Correct me if I am wrong; but didn’t our ancestors fight a revolutionary war over the issue of taxation without representation some 250 years or so ago? So, tell me: how many of you feel that you are adequately represented in our federal government or any other level of government, for that matter? My guess is that, with few exceptions, you do not feel that the people elected to represent you in government are looking out for your best interest. They often claim they voted for some bill because it is for your own good; but what they really mean is that it gives them more power over your life. The elected and unelected people in charge of our governments believe to their very core that for every single problem in life there is or should be a law or policy to fix the problem. And, in almost every case, the new law or policy creates more problems than it solves and, therefore, they have to write more laws and create new policies. In my opinion, these so-called “unintended consequences” are not always unintended.
While making my rounds of cyber space this weekend, I came across two articles that are good examples of our elected and unelected “betters” acting against our collective interest. By coincidence, both articles relate to the issue of our government’s “open borders” policy and the untold millions of people who are in our country illegally. And, these article are timely because our boys and girls in Washington are current debating the highly divisive issue of Amnesty for those untold millions of illegal immigrants. The Amnesty bill is, of course being pushed by the Democrats; some of whom are masquerading as Republicans. (Note to GOP: You really ought to get the Democrats out of your party.)

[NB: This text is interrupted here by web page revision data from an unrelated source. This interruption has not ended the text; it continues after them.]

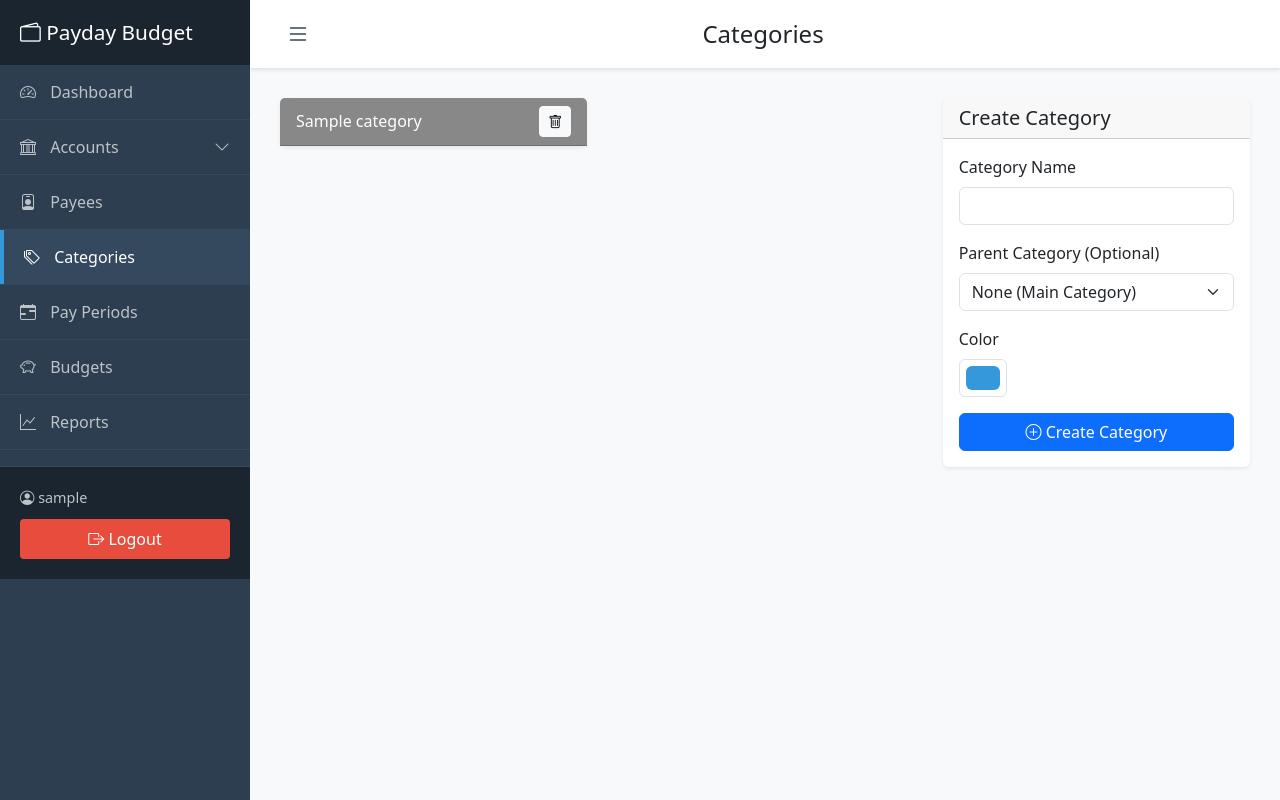
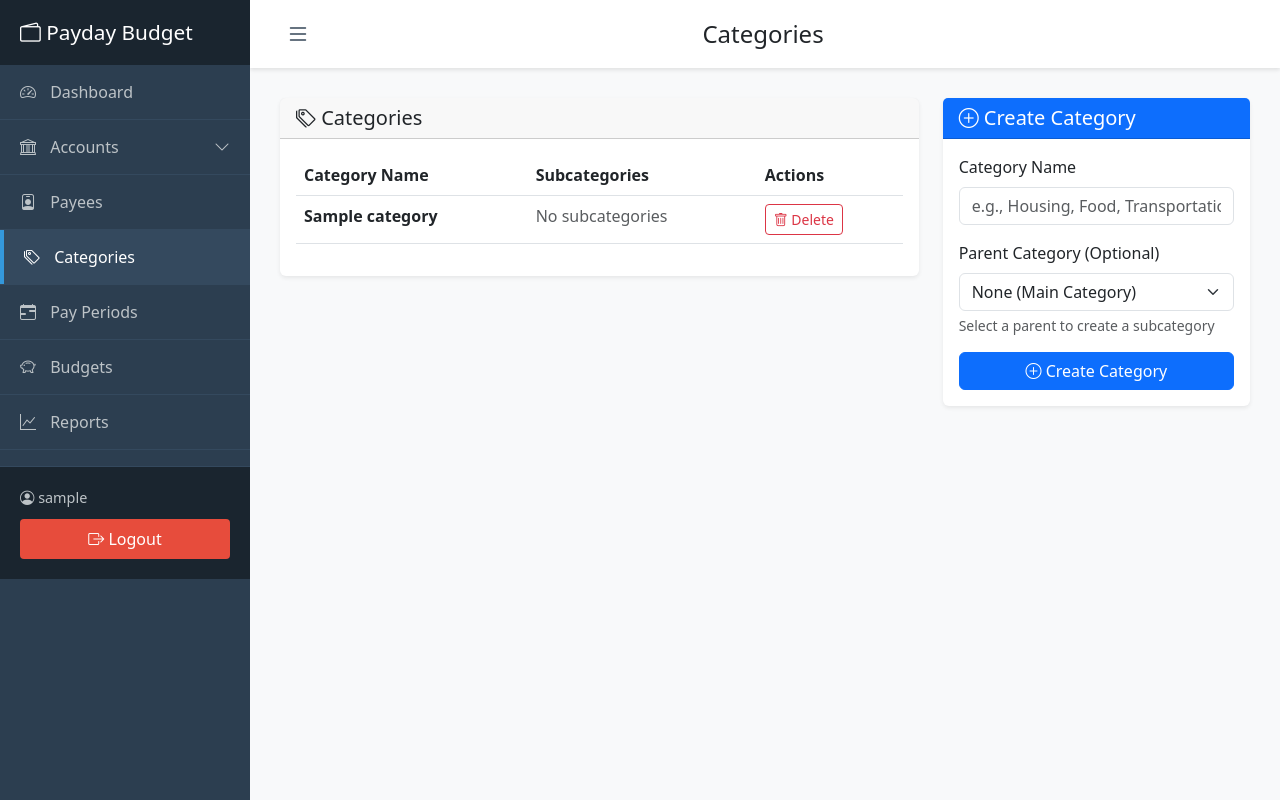
Before and after one commit to alreadyded1/Payday-Budget, a Flask app: page /categories in a window 1280 px wide. Run offline with Flask 3, Linux system fonts and the light colour scheme; a user stored in the database is signed in; tables that the repository leaves empty hold one stand-in row (values such as "Sample post").

Commit message:
Convert Categories page to table format and remove color coding
- Changed card-based layout to clean table format
- Removed color picker from category creation form
- Removed color-based styling from category display
- Table shows: Category Name, Subcategories (nested list), Actions
- Subcategories displayed inline with delete buttons
- Simplified form with just name and optional parent category
- Added helpful placeholder text and form hints
- Improved empty state message

https://claude.ai/code/session_01JJB3NBMJ2KQJNCCPZ85KD6KN

```diff
--- a/templates/categories.html
+++ b/templates/categories.html
@@ -6,59 +6,80 @@
 {% block content %}
 <div class="row">
     <div class="col-md-8">
-
+        <div class="card">
+            <div class="card-header">
+                <h5 class="mb-0"><i class="bi bi-tags"></i> Categories</h5>
+            </div>
+            <div class="card-body">
                 {% if categories %}
-            <div class="row">
+                <div class="table-responsive">
+                    <table class="table table-hover">
+                        <thead>
+                            <tr>
+                                <th>Category Name</th>
+                                <th>Subcategories</th>
+                                <th>Actions</th>
+                            </tr>
+                        </thead>
+                        <tbody>
                             {% for category in categories %}
-                <div class="col-md-6 mb-3">
-                    <div class="card">
-                        <div class="card-header d-flex justify-content-between align-items-center" style="background-color: {{ category.color }}; color: white;">
-                            <h6 class="mb-0">{{ category.name }}</h6>
-                            <form method="POST" action="{{ url_for('delete_category', category_id=category.id) }}" style="display: inline;">
-                                <button type="submit" class="btn btn-sm btn-light" onclick="return confirm('Delete this category and all subcategories?')">
-                                    <i class="bi bi-trash"></i>
-                                </button>
-                            </form>
-                        </div>
+                            <tr>
+                                <td>
+                                    <strong>{{ category.name }}</strong>
+                                </td>
+                                <td>
                                     {% if category.subcategories %}
-                        <div class="card-body">
-                            <ul class="list-group list-group-flush">
+                                        <ul class="list-unstyled mb-0">
                                             {% for sub in category.subcategories %}
-                                <li class="list-group-item d-flex justify-content-between align-items-center">
-                                    <span>
-                                        <i class="bi bi-arrow-return-right"></i> {{ sub.name }}
-                                    </span>
-                                    <form method="POST" action="{{ url_for('delete_category', category_id=sub.id) }}" style="display: inline;">
-                                        <button type="submit" class="btn btn-sm btn-outline-danger" onclick="return confirm('Delete this subcategory?')">
+                                            <li class="mb-1">
+                                                <i class="bi bi-arrow-return-right text-muted"></i> {{ sub.name }}
+                                                <form method="POST" action="{{ url_for('delete_category', category_id=sub.id) }}"
+                                                      style="display: inline;" onsubmit="return confirm('Delete this subcategory?')">
+                                                    <button type="submit" class="btn btn-sm btn-outline-danger ms-2">
                                                         <i class="bi bi-trash"></i>
                                                     </button>
                                                 </form>
                                             </li>
                                             {% endfor %}
                                         </ul>
+                                    {% else %}
+                                        <span class="text-muted">No subcategories</span>
+                                    {% endif %}
+                                </td>
+                                <td>
+                                    <form method="POST" action="{{ url_for('delete_category', category_id=category.id) }}"
+                                          style="display: inline;" onsubmit="return confirm('Delete this category and all subcategories?')">
+                                        <button type="submit" class="btn btn-sm btn-outline-danger">
+                                            <i class="bi bi-trash"></i> Delete
+                                        </button>
+                                    </form>
+                                </td>
+                            </tr>
+                            {% endfor %}
+                        </tbody>
+                    </table>
+                </div>
+                {% else %}
+                <div class="text-center py-5">
+                    <i class="bi bi-inbox" style="font-size: 3rem; color: #ccc;"></i>
+                    <p class="text-muted mt-3">No categories found. Create your first category!</p>
                 </div>
                 {% endif %}
             </div>
         </div>
-                {% endfor %}
-            </div>
-            {% else %}
-            <div class="alert alert-info">
-                <i class="bi bi-info-circle"></i> No categories found.
-            </div>
-            {% endif %}
     </div>
 
     <div class="col-md-4">
         <div class="card">
-                <div class="card-header">
-                    <h5 class="mb-0">Create Category</h5>
+            <div class="card-header bg-primary text-white">
+                <h5 class="mb-0"><i class="bi bi-plus-circle"></i> Create Category</h5>
             </div>
             <div class="card-body">
                 <form method="POST">
                     <div class="mb-3">
                         <label for="name" class="form-label">Category Name</label>
-                            <input type="text" class="form-control" id="name" name="name" required>
+                        <input type="text" class="form-control" id="name" name="name"
+                               placeholder="e.g., Housing, Food, Transportation" required>
                     </div>
                     <div class="mb-3">
                         <label for="parent_id" class="form-label">Parent Category (Optional)</label>
@@ -68,10 +89,7 @@
                             <option value="{{ category.id }}">{{ category.name }}</option>
                             {% endfor %}
                         </select>
-                        </div>
-                        <div class="mb-3">
-                            <label for="color" class="form-label">Color</label>
-                            <input type="color" class="form-control form-control-color" id="color" name="color" value="#3498db">
+                        <div class="form-text">Select a parent to create a subcategory</div>
                     </div>
                     <button type="submit" class="btn btn-primary w-100">
                         <i class="bi bi-plus-circle"></i> Create Category
```
Lines whose indentation alone changed are shown as unchanged.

The first story that caught my eye was a post by Maggie at Maggie’s Notebook:
Twenty years ago, Maritha Nelson swam across the Rio Grande to enter the U.S. illegally, apparently sans children, put down roots and gave birth to seven. No father or fathers or a job are mentioned in this story. Today she lives in Florida. America has been feeding her and her children for 20 years, and providing all necessities. I first heard the word “navigator” in ObamaCare legislation – those people who are hired to teach others how to game the system. In this video,you’ll see privately-funded “navigators” showing people like Maritha how to get every penny possible from taxpayers. Who pays the “navigators?” ACORN undercover? George Soros? Planned Parenthood? An entity the Department of Health and Human Services secretly pays to extort us? NBC?

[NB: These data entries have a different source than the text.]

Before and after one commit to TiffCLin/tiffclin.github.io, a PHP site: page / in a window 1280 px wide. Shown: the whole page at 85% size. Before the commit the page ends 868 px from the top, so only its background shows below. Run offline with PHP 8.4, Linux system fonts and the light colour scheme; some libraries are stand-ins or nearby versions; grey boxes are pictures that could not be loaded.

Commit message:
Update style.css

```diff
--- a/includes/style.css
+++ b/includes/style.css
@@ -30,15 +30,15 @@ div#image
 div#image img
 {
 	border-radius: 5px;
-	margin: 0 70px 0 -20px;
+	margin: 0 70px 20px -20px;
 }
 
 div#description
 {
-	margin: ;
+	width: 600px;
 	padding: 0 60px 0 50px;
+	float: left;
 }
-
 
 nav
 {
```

Okay. The video Maggie links says these navigators are privately funded. Well, here’s a question for you. How many of you would be willing to bet a month’s income that none of that “private funding” is coming from government grants? Me neither!
The second item that caught my eye is defiantly our government at work I suggest that before you continue reading that you take a deep breath and count to ten.

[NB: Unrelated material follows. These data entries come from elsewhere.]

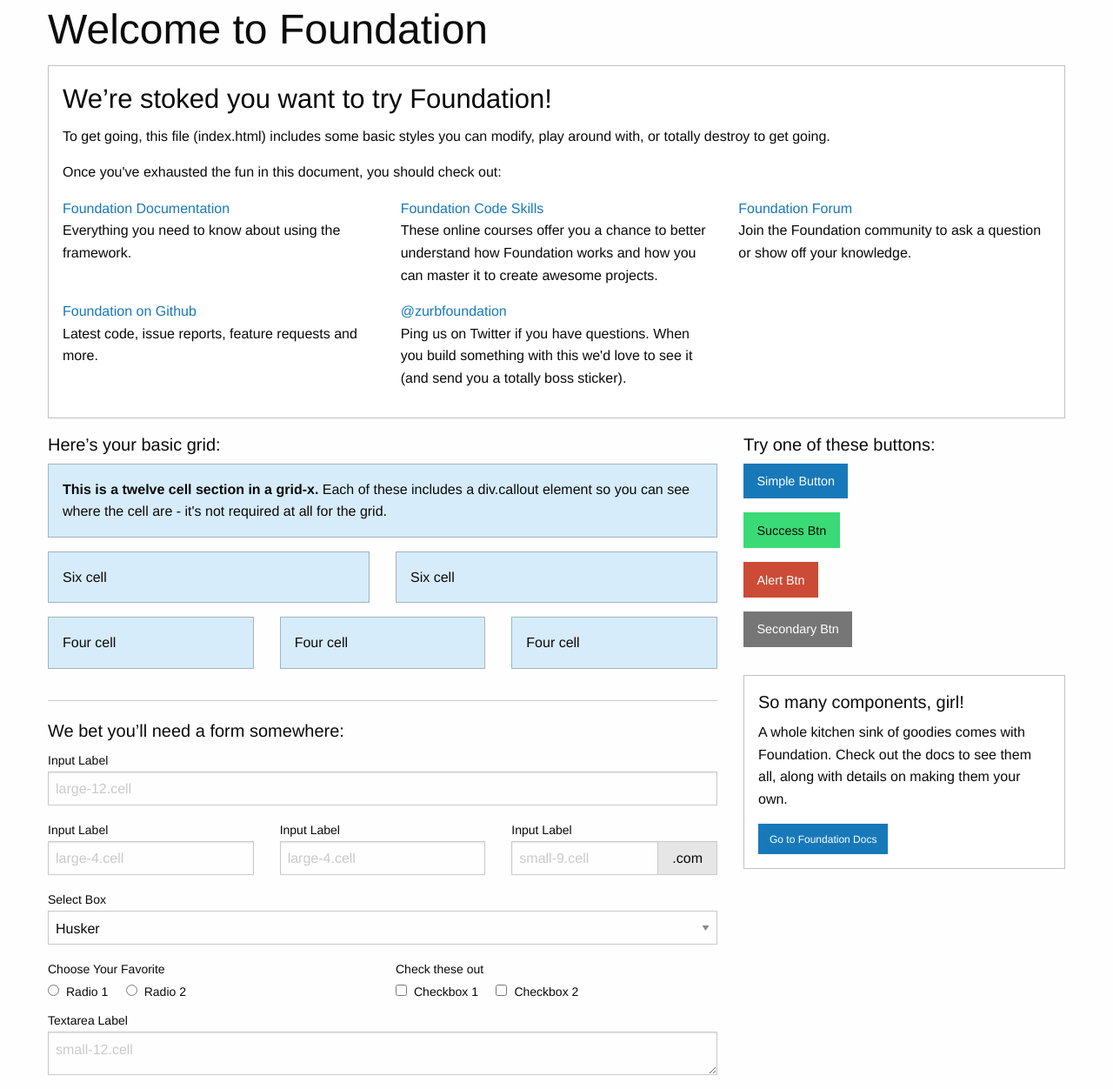
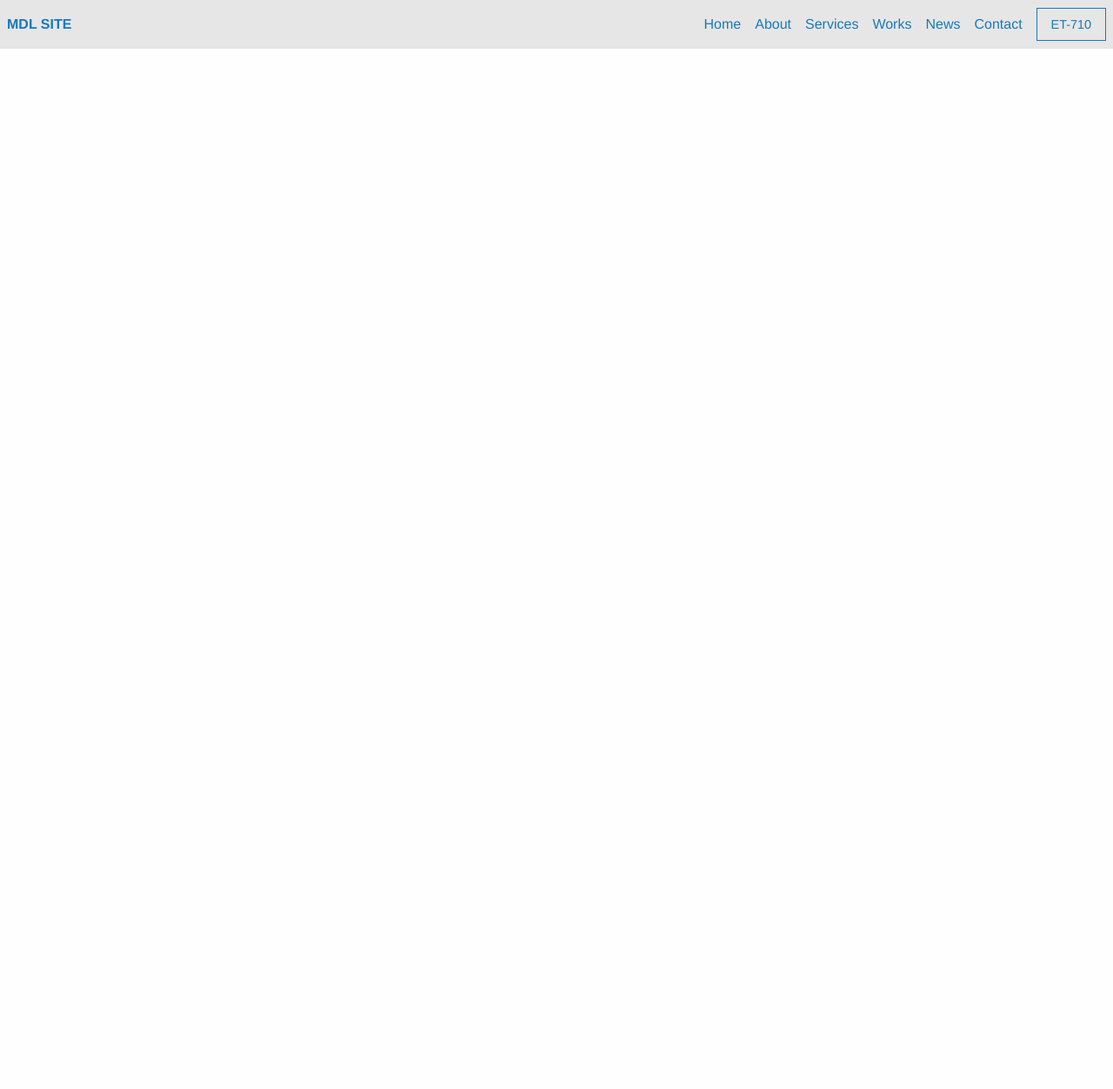
Before and after one commit to brandonflores17/et710-f20190925-pair, a plain HTML site: page week 5/webapp01/index.html in a window 1280 px wide. Shown: the whole page at 87% size. After the commit the page ends 800 px from the top, so only its background shows below. Drawn offline with Linux system fonts and the light colour scheme.

Commit message:
added nav

```diff
--- a/week 5/webapp01/index.html
+++ b/week 5/webapp01/index.html
@@ -1,167 +1,52 @@
 <!doctype html>
-<html class="no-js" lang="en" dir="ltr">
+<html ng-app class="no-js" lang="en" dir="ltr">
   <head>
     <meta charset="utf-8">
     <meta http-equiv="x-ua-compatible" content="ie=edge">
     <meta name="viewport" content="width=device-width, initial-scale=1.0">
-    <title>Foundation for Sites</title>
+    <title>Btech1</title>
     <link rel="stylesheet" href="css/foundation.css">
     <link rel="stylesheet" href="css/app.css">
+    <link rel="stylesheet" href="css/nav.css">
+    <link rel="stylesheet" href="css/header.css">
+    <link rel="stylesheet" href="css/content.css">
+    <link rel="stylesheet" href="css/footer.css">
+
   </head>
   <body>
-    <div class="grid-container">
-      <div class="grid-x grid-padding-x">
-        <div class="large-12 cell">
-          <h1>Welcome to Foundation</h1>
-        </div>
-      </div>
+    <!-- *Begin Nav -->
+<div data-sticky-container>
+<div class="sticky" data-sticky data-margin-top="0">
+<nav class="top-bar topbar-responsive">
+  <div class="top-bar-title">
+    <span data-responsive-toggle="topbar-responsive" data-hide-for="medium">
+      <button class="menu-icon" type="button" data-toggle></button>
+    </span>
+    <a class="topbar-responsive-logo" href="#"><strong>MDL SITE</strong></a>
+  </div>
+  <div id="topbar-responsive" class="topbar-responsive-links">
+    <div class="top-bar-right">
+      <ul class="menu simple vertical medium-horizontal">
+        <li><a href="#">Home</a></li>
+        <li><a href="about/index.html">About</a></li>
+        <li><a href="services/index.html">Services</a></li>
+        <li><a href="works/index.html">Works</a></li>
+        <li><a href="news/index.html">News</a></li>
+        <li><a href="contact/index.html">Contact</a></li>
+        <li>
 
-      <div class="grid-x grid-padding-x">
-        <div class="large-12 cell">
-          <div class="callout">
-            <h3>We&rsquo;re stoked you want to try Foundation! </h3>
-            <p>To get going, this file (index.html) includes some basic styles you can modify, play around with, or totally destroy to get going.</p>
-            <p>Once you've exhausted the fun in this document, you should check out:</p>
-            <div class="grid-x grid-padding-x">
-              <div class="large-4 medium-4 cell">
-                <p><a href="http://foundation.zurb.com/docs">Foundation Documentation</a><br />Everything you need to know about using the framework.</p>
-              </div>
-              <div class="large-4 medium-4 cell">
-                <p><a href="http://zurb.com/university/code-skills">Foundation Code Skills</a><br />These online courses offer you a chance to better understand how Foundation works and how you can master it to create awesome projects.</p>
-              </div>
-              <div class="large-4 medium-4 cell">
-                <p><a href="http://foundation.zurb.com/forum">Foundation Forum</a><br />Join the Foundation community to ask a question or show off your knowledge.</p>
-              </div>
-            </div>
-            <div class="grid-x grid-padding-x">
-              <div class="large-4 medium-4 medium-push-2 cell">
-                <p><a href="http://github.com/zurb/foundation">Foundation on Github</a><br />Latest code, issue reports, feature requests and more.</p>
-              </div>
-              <div class="large-4 medium-4 medium-pull-2 cell">
-                <p><a href="https://twitter.com/ZURBfoundation">@zurbfoundation</a><br />Ping us on Twitter if you have questions. When you build something with this we'd love to see it (and send you a totally boss sticker).</p>
-              </div>
-            </div>
-          </div>
-        </div>
-      </div>
+          <button type="button" class="button hollow topbar-responsive-button">
+            <a href="http://et710.com">ET-710</a>
+          </button>
+        </li>
+      </ul>
+    </div>
+  </div>
+</nav>
+</div>
+</div>
 
-      <div class="grid-x grid-padding-x">
-        <div class="large-8 medium-8 cell">
-          <h5>Here&rsquo;s your basic grid:</h5>
-          <!-- Grid Example -->
-
-          <div class="grid-x grid-padding-x">
-            <div class="large-12 cell">
-              <div class="primary callout">
-                <p><strong>This is a twelve cell section in a grid-x.</strong> Each of these includes a div.callout element so you can see where the cell are - it's not required at all for the grid.</p>
-              </div>
-            </div>
-          </div>
-          <div class="grid-x grid-padding-x">
-            <div class="large-6 medium-6 cell">
-              <div class="primary callout">
-                <p>Six cell</p>
-              </div>
-            </div>
-            <div class="large-6 medium-6 cell">
-              <div class="primary callout">
-                <p>Six cell</p>
-              </div>
-            </div>
-          </div>
-          <div class="grid-x grid-padding-x">
-            <div class="large-4 medium-4 small-4 cell">
-              <div class="primary callout">
-                <p>Four cell</p>
-              </div>
-            </div>
-            <div class="large-4 medium-4 small-4 cell">
-              <div class="primary callout">
-                <p>Four cell</p>
-              </div>
-            </div>
-            <div class="large-4 medium-4 small-4 cell">
-              <div class="primary callout">
-                <p>Four cell</p>
-              </div>
-            </div>
-          </div>
-
-          <hr />
-
-          <h5>We bet you&rsquo;ll need a form somewhere:</h5>
-          <form>
-            <div class="grid-x grid-padding-x">
-              <div class="large-12 cell">
-                <label>Input Label</label>
-                <input type="text" placeholder="large-12.cell" />
-              </div>
-            </div>
-            <div class="grid-x grid-padding-x">
-              <div class="large-4 medium-4 cell">
-                <label>Input Label</label>
-                <input type="text" placeholder="large-4.cell" />
-              </div>
-              <div class="large-4 medium-4 cell">
-                <label>Input Label</label>
-                <input type="text" placeholder="large-4.cell" />
-              </div>
-              <div class="large-4 medium-4 cell">
-                <div class="grid-x">
-                  <label>Input Label</label>
-                  <div class="input-group">
-                    <input type="text" placeholder="small-9.cell" class="input-group-field" />
-                    <span class="input-group-label">.com</span>
-                  </div>
-                </div>
-              </div>
-            </div>
-            <div class="grid-x grid-padding-x">
-              <div class="large-12 cell">
-                <label>Select Box</label>
-                <select>
-                  <option value="husker">Husker</option>
-                  <option value="starbuck">Starbuck</option>
-                  <option value="hotdog">Hot Dog</option>
-                  <option value="apollo">Apollo</option>
-                </select>
-              </div>
-            </div>
-            <div class="grid-x grid-padding-x">
-              <div class="large-6 medium-6 cell">
-                <label>Choose Your Favorite</label>
-                <input type="radio" name="pokemon" value="Red" id="pokemonRed"><label for="pokemonRed">Radio 1</label>
-                <input type="radio" name="pokemon" value="Blue" id="pokemonBlue"><label for="pokemonBlue">Radio 2</label>
-              </div>
-              <div class="large-6 medium-6 cell">
-                <label>Check these out</label>
-                <input id="checkbox1" type="checkbox"><label for="checkbox1">Checkbox 1</label>
-                <input id="checkbox2" type="checkbox"><label for="checkbox2">Checkbox 2</label>
-              </div>
-            </div>
-            <div class="grid-x grid-padding-x">
-              <div class="large-12 cell">
-                <label>Textarea Label</label>
-                <textarea placeholder="small-12.cell"></textarea>
-              </div>
-            </div>
-          </form>
-        </div>
-
-        <div class="large-4 medium-4 cell">
-          <h5>Try one of these buttons:</h5>
-          <p><a href="#" class="button">Simple Button</a><br/>
-          <a href="#" class="success button">Success Btn</a><br/>
-          <a href="#" class="alert button">Alert Btn</a><br/>
-          <a href="#" class="secondary button">Secondary Btn</a></p>
-          <div class="callout">
-            <h5>So many components, girl!</h5>
-            <p>A whole kitchen sink of goodies comes with Foundation. Check out the docs to see them all, along with details on making them your own.</p>
-            <a href="http://foundation.zurb.com/sites/docs/" class="small button">Go to Foundation Docs</a>
-          </div>
-        </div>
-      </div>
-    </div>
+<!-- *End Nav -->
 
     <script src="js/vendor/jquery.js"></script>
     <script src="js/vendor/what-input.js"></script>
```
Also changed, not shown: week 5/webapp01/css/nav.css (added).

There was a flood of asylum requests at a border crossing near San Diego last week. About 200 Mexican citizens appeared at the crossing claiming they had a “credible fear” of the drug cartels.
With those magic words, they were allowed in – with open arms.
A loophole is allowing hundreds of immigrants across the Mexico border in to the United States.
Immigrants are being taught to use “key words and phrases” to be allowed to enter and stay in the country.
Just this past Monday, Border Patrol agents say about 200 people came through the Otay Crossing claiming a quote: “credible fear” of the drug cartels.
Isn’t that great? We have a very serious problem with illegal immigrants in this country so let/s fix it by giving them asylum and then they won’t be here illegally.
Tell me again why our ancestors fought the Revolutionary War?
Well, that’s what I’m thinking. What are your thoughts?
Tomorrow”s post promises to be very interesting and not necessarily because any words I will write. You may recall that ten days ago I wrote a post in which I said that Islam is not a religion but a cult of sociopaths. It was a harsh post but it expressed how I feel about Islam. This weekend I received a comment on that post from someone who identified herself as an American, a moderate Muslim, and who has lived the last three years in Egypt. The comment was exceptionally civil considering what I had said. I wa duly impressed. So, I contacted her by e-mail and suggested that instead replying to her comment on an older post that no one else was likely to see that I would do a new post on Tuesday (tomorrow), in which I would reproduce her comment and then give my reply. I suggested to her that it would be great if she and some of her like-minded friends would come by tomorrow and participate in a dialog with you and I. Well, she has agreed! So, please make a point of coming by tomorrow for a unique opportunity to ask these moderate Muslim any question you might have and/or to challenge their comments. Hopefully we can all learn something from this exchange. But, for it to work, it will need your participation.